The confrontation began last Tuesday when the Chicago Teachers Union voted to begin teaching virtually amid rising Covid-19 cases in the school system. In response, the school district canceled classes.
Chicago Mayor Lori Lightfoot said a written document with full details of the agreement would be released after CTU members approved the deal.
But she noted the two sides “reached an agreement on the metrics for, at a school-based level, for when we needed to convert a classroom or school to go remote. Not surprisingly, the component parts of that depend upon staff and or student absences.”
According to the mayor, “some layers” were added to enhance testing in schools and the administration will be working with CTU in engaging families to increase testing consents.
“That’s a critical part of it. We want to get to as high a number in testing consents as we possibly can,” Lightfoot said.
Jen Johnson, CTU chief of staff, said coronavirus testing in schools will ramp up to 10% of students in each school being tested each week.
Illinois Gov. JB Pritzker said Monday night that 350,000 rapid antigen tests were delivered to the school district to help address testing concerns.

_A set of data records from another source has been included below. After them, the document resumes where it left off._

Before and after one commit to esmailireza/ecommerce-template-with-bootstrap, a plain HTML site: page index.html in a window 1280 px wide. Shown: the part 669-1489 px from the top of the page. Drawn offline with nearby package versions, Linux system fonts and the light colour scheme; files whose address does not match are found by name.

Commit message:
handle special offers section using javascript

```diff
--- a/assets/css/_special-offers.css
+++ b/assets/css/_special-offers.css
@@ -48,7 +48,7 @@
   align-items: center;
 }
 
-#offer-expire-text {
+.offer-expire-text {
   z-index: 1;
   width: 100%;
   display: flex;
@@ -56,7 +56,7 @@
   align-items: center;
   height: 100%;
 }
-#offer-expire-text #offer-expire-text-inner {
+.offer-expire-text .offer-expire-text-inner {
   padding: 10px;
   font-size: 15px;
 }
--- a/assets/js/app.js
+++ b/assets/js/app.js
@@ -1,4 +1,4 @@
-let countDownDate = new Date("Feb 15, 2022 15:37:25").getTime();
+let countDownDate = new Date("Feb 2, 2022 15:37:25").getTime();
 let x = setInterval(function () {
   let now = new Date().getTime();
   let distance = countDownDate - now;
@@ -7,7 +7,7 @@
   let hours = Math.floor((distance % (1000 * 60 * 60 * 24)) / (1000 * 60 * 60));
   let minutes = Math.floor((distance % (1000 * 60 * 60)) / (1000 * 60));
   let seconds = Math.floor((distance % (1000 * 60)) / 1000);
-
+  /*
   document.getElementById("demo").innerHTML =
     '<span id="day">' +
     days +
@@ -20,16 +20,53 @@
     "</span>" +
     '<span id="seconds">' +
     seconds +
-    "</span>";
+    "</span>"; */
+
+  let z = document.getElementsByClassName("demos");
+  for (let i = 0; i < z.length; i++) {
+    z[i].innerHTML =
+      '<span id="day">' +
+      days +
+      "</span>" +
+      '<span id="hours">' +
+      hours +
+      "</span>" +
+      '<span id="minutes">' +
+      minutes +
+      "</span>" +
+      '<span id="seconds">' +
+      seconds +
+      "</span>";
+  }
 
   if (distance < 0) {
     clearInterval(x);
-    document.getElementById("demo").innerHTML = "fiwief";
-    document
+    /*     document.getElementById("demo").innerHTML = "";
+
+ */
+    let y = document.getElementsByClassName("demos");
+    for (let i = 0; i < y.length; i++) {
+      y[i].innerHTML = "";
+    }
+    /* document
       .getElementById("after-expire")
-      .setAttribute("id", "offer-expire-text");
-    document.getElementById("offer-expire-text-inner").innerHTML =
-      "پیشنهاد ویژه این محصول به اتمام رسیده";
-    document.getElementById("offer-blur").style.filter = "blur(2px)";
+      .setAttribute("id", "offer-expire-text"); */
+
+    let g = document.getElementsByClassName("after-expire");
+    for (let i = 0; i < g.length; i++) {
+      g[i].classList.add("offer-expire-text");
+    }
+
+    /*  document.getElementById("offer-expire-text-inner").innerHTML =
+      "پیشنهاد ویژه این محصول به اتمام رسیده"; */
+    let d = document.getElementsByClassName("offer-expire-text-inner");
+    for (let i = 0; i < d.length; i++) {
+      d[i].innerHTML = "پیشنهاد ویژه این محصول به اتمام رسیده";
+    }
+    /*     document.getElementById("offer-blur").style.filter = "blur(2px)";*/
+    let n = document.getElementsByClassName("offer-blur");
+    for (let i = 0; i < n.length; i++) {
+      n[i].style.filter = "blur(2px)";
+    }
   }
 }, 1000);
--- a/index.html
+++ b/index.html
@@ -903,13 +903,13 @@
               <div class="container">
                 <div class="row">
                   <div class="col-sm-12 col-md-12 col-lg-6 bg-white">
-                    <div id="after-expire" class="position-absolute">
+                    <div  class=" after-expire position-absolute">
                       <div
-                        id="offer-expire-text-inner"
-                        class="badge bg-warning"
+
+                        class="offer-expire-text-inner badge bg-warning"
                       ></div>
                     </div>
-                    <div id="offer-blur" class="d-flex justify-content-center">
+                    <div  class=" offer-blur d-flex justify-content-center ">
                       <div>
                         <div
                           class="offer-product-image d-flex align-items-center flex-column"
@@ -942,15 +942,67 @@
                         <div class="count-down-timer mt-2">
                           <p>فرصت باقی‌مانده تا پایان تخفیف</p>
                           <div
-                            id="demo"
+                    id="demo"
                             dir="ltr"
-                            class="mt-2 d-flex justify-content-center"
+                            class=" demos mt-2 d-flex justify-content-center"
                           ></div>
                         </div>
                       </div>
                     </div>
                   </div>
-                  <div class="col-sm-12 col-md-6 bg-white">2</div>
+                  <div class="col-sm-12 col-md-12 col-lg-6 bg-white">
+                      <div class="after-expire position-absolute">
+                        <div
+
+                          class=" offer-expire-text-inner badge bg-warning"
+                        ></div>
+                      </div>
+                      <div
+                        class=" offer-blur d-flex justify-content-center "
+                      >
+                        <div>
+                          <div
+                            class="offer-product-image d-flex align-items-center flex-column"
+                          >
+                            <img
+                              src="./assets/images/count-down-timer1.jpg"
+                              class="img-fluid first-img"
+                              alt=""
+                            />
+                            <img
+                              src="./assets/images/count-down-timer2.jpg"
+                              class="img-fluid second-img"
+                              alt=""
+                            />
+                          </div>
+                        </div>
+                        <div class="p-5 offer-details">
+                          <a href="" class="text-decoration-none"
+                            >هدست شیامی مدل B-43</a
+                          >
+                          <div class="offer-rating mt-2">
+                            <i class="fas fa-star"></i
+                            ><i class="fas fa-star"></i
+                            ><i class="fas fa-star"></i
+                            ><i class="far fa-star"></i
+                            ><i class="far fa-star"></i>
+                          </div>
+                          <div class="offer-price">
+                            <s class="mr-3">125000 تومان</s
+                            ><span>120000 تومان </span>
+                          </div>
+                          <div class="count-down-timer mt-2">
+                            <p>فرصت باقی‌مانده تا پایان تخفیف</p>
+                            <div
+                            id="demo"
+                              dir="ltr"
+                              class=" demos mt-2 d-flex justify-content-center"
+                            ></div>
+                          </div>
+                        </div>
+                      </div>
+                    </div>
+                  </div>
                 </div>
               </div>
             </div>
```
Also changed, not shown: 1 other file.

The proposal also includes details regarding contact tracing and new incentives to increase the number of substitutes in the district, the mayor said.
“I’m not going to say this is a home run,” said CTU president Jesse Sharkey. “We’re happy it’s over but we’re not happy we had to go through it in the first place.”
“We’re still working out some of the details, but we anticipate information to go to members tomorrow about opening polls at some point tomorrow,” Johnson said at a press conference Monday night.
There’s a desire for members to “have time to meet with their colleagues … and discuss the terms and really grapple with the strategic question of what is and isn’t achievable in this moment with this mayor, and then, you know, keep ballots open for sufficient time to have that kind of dialog and debate.”
Johnson said CTU would also probably have another all-member meeting while the voting window is open to discuss details of the agreement.
“We understand that people want to be able to voice their choice on a timetable that makes sense with what’s in the agreement, and we’ll have to balance that with ensuring that votes are able to come in,” Johnson said.
Lightfoot said the agreement will extend through the remainder of the school year.
“The agreement that we have proposed takes us through the end of summer school and I’m hopeful will have a stable uneventful rest of the school year,” she said.
Stalemate began amid record-high Covid-19 cases
Last Tuesday, the last day students were in classrooms, Chicago Public Schools reported 422 new Covid-19 cases among students and 271 new cases among adults — both record highs for the academic year.
CTU originally proposed resuming in-person teaching Tuesday, January 18, “unless (the Chicago Department of Public Health) or the State of Illinois determine that public health conditions are not safe for in-person school at the time.”
This isn’t the first time school has been canceled over an impasse between the teachers’ union and Lightfoot.
In 2019, the same year Lightfoot took office, more than 25,000 Chicago educators went on strike to demand more support staff, higher raises and limits on class sizes.
The 11-day strike ended when the city agreed to increase school staffing, including more school nurses and 209 more social worker positions — enough for one social worker at each school.
The deal also included more funding to reduce oversized K-12 classrooms and more funding for recruitment and training.
CNN’s Bill Kirkos and Omar Jimenez contributed to this report.